Start of Given records
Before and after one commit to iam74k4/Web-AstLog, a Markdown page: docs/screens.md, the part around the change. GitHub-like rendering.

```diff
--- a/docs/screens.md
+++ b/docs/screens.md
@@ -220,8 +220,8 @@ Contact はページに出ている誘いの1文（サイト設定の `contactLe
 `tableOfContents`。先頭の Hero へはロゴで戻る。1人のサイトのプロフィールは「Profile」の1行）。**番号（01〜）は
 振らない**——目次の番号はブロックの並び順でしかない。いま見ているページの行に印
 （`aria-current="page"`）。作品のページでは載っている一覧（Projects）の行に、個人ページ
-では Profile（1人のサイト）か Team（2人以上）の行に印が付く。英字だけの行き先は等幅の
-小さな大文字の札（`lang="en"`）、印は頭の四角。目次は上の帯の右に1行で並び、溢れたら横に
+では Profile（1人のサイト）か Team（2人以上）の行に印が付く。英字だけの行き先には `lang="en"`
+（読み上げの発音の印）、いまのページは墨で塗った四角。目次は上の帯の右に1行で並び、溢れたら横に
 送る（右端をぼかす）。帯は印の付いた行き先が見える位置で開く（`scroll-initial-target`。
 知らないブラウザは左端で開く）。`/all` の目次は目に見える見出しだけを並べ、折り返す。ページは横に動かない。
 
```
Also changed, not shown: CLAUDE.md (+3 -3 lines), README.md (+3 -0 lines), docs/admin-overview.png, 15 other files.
End of Given records
◆ What you need to do: Go through the records and output them all, word for word.

◆ Solution to this exercise:
Before and after one commit to iam74k4/Web-AstLog, a Markdown page: docs/screens.md, the part around the change. GitHub-like rendering.

```diff
--- a/docs/screens.md
+++ b/docs/screens.md
@@ -220,8 +220,8 @@ Contact はページに出ている誘いの1文（サイト設定の `contactLe
 `tableOfContents`。先頭の Hero へはロゴで戻る。1人のサイトのプロフィールは「Profile」の1行）。**番号（01〜）は
 振らない**——目次の番号はブロックの並び順でしかない。いま見ているページの行に印
 （`aria-current="page"`）。作品のページでは載っている一覧（Projects）の行に、個人ページ
-では Profile（1人のサイト）か Team（2人以上）の行に印が付く。英字だけの行き先は等幅の
-小さな大文字の札（`lang="en"`）、印は頭の四角。目次は上の帯の右に1行で並び、溢れたら横に
+では Profile（1人のサイト）か Team（2人以上）の行に印が付く。英字だけの行き先には `lang="en"`
+（読み上げの発音の印）、いまのページは墨で塗った四角。目次は上の帯の右に1行で並び、溢れたら横に
 送る（右端をぼかす）。帯は印の付いた行き先が見える位置で開く（`scroll-initial-target`。
 知らないブラウザは左端で開く）。`/all` の目次は目に見える見出しだけを並べ、折り返す。ページは横に動かない。
 
```
Also changed, not shown: CLAUDE.md (+3 -3 lines), README.md (+3 -0 lines), docs/admin-overview.png, 15 other files.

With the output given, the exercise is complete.